Bruce Catton's Civil War: Three Volumes in One

Front Cover
Fairfax Press, 1984 - 730 pages
2 Reviews
Reviews aren't verified, but Google checks for and removes fake content when it's identified
Infinitely readable and absorbing, Bruce Catton's The Civil War is one of the best-selling, most widely read general histories of the war available in a single volume. Newly introduced by the critically acclaimed Civil War historian James M. McPherson, The Civil War vividly traces one of the most moving chapters in American history, from the early division between the North and the South to the final surrender of Confederate troops. Catton's account of battles is carefully interwoven with details about the political activities of the Union and Confederate armies and diplomatic efforts overseas. This new edition of The Civil War is a must-have for anyone interested in the war that divided America.

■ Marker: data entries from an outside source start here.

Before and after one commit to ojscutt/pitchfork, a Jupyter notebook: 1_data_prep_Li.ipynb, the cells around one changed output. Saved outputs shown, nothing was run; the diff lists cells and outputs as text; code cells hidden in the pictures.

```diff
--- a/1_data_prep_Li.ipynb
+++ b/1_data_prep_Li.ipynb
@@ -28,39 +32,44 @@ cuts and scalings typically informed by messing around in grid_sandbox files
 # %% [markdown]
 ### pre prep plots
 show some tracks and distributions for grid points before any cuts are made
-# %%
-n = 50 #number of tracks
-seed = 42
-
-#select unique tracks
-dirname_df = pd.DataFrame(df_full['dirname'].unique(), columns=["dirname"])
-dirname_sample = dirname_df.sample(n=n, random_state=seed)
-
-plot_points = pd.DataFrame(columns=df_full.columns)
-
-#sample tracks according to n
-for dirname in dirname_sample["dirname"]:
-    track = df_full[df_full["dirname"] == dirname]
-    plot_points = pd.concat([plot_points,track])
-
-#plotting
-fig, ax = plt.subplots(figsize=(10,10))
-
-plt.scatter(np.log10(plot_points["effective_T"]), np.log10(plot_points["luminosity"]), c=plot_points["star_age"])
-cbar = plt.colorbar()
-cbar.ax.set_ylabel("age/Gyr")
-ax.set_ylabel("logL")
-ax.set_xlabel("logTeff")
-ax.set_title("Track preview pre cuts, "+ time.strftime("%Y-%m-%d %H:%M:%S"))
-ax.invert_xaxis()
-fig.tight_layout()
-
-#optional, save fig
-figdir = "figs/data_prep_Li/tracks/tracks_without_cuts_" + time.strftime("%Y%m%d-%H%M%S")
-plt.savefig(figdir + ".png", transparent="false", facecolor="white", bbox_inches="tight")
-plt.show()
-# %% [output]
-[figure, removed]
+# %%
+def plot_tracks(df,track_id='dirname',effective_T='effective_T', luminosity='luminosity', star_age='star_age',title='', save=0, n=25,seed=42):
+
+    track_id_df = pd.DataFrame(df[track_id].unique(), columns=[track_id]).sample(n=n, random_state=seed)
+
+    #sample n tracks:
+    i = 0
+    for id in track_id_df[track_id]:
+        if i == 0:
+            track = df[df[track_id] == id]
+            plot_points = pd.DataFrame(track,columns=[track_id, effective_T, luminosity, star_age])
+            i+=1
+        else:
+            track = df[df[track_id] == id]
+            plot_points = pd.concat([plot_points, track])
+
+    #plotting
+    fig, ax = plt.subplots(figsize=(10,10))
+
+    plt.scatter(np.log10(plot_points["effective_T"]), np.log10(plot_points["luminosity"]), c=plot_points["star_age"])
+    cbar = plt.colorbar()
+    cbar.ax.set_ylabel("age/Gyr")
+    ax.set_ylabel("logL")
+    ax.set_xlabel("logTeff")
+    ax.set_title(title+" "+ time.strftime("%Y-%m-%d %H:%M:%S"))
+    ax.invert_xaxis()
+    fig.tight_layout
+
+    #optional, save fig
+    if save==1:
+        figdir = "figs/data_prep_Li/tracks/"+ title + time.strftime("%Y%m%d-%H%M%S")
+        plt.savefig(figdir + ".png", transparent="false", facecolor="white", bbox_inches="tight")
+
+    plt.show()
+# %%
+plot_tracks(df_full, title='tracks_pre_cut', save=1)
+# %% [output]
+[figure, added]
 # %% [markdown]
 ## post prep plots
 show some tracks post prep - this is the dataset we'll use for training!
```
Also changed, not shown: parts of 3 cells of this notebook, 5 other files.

From inside the book

What people are saying - Write a review

Reviews aren't verified, but Google checks for and removes fake content when it's identified

LibraryThing Review

User Review  - RobertP - LibraryThing

The best history out there on the Army of the Potomac. It is a literate and wide-ranging look at the history of that Army. It also pulls few punches. More than most Civil War history, it drifts into the social and political realms, vice the purely military. Read full review

LibraryThing Review

User Review  - ksmyth - LibraryThing

The Army of the Potomac series chronicles the story of that army from its beginnings under George B. McClellan through its various commanders, to its use as the chief instrument in the defeat of ... Read full review

Contents

Bibliography
199
Notes
204
GLORY ROAD
217
Copyright

7 other sections not shown

Common terms and phrases

About the author (1984)

Bruce Catton, whose complete name was Charles Bruce Catton, was born in Petoskey, Michigan, on October 9, 1899. A United States journalist and writer, Catton was one of America's most popular Civil War historians. Catton worked as a newspaperman in Boston, Cleveland, and Washington, and also held a position at the U.S. Department of Commerce in 1948. Catton's best-selling book, A Stillness at Appomattox, a recount of the most spectacular conflicts between Generals Grant and Lee in the final year of the Civil War, earned him a Pulitzer Prize and National Book Award in 1954. In 1977, the year before his death, Catton received the Presidential Medal of Freedom, the nation's highest civilian honor, from President Gerald R. Ford, who noted that the author and historian "made us hear the sounds of battle and cherish peace." Before his death in 1978, Catton wrote a total of ten books detailing the Civil War, including his last, Grant Takes Command. Since 1984, the Bruce Catton Prize was awarded for lifetime achievement in the writing of history. In cooperation with American Heritage Publishing Company, the Society of American Historians in 1984 initiated the biennial prize that honors an entire body of work. It is named for Bruce Catton, prizewinning historian and first editor of American Heritage magazine. The prize consisted of a certificate and 2,500 dollars.

Bibliographic information